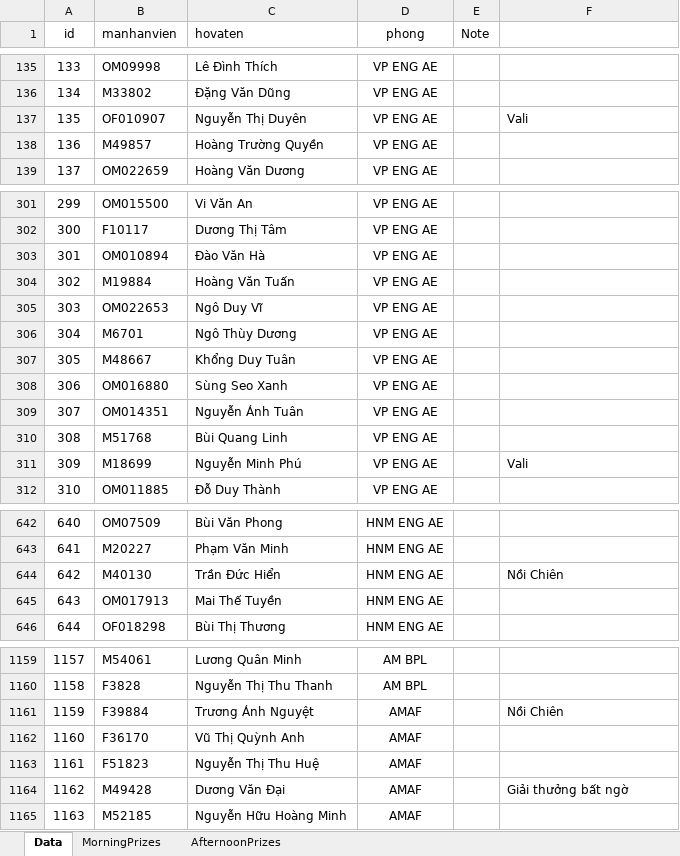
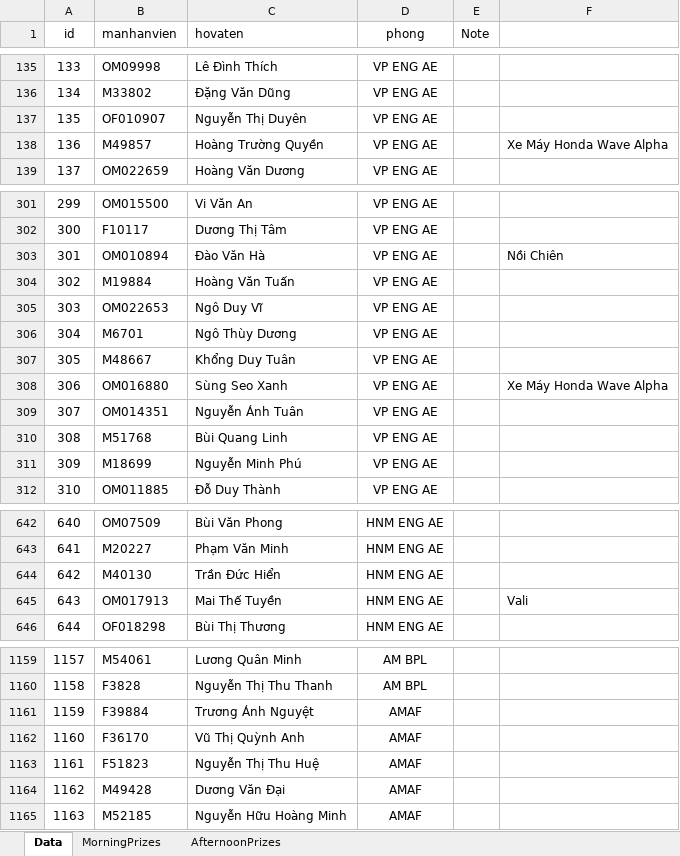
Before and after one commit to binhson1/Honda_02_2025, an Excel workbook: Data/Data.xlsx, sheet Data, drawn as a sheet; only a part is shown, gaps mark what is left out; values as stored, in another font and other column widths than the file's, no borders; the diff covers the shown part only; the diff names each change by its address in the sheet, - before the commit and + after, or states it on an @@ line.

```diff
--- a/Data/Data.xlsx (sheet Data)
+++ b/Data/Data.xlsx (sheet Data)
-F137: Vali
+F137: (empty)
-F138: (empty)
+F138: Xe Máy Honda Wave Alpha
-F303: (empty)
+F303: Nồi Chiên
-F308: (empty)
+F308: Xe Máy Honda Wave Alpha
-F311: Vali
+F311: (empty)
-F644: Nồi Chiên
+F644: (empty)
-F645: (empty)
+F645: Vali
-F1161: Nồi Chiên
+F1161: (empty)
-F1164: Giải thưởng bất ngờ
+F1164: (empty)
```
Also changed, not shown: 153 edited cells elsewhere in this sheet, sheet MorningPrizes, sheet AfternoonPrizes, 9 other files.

☆ ☆ ☆ ☆

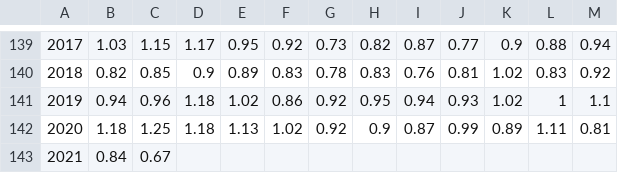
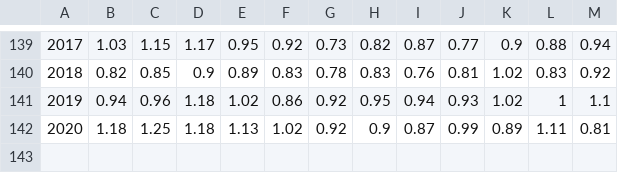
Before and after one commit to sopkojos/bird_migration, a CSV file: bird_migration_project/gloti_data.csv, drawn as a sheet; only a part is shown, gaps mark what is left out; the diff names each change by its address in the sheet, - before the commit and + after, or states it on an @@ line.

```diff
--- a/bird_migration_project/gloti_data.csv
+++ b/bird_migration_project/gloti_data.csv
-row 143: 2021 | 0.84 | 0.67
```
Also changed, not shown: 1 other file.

☆ ☆ ☆ ☆

* [Exercise requirements]
Look through the data above and return each line where the string "Chiên" occurs.

* [Task output]
+F303: Nồi Chiên
-F644: Nồi Chiên
-F1161: Nồi Chiên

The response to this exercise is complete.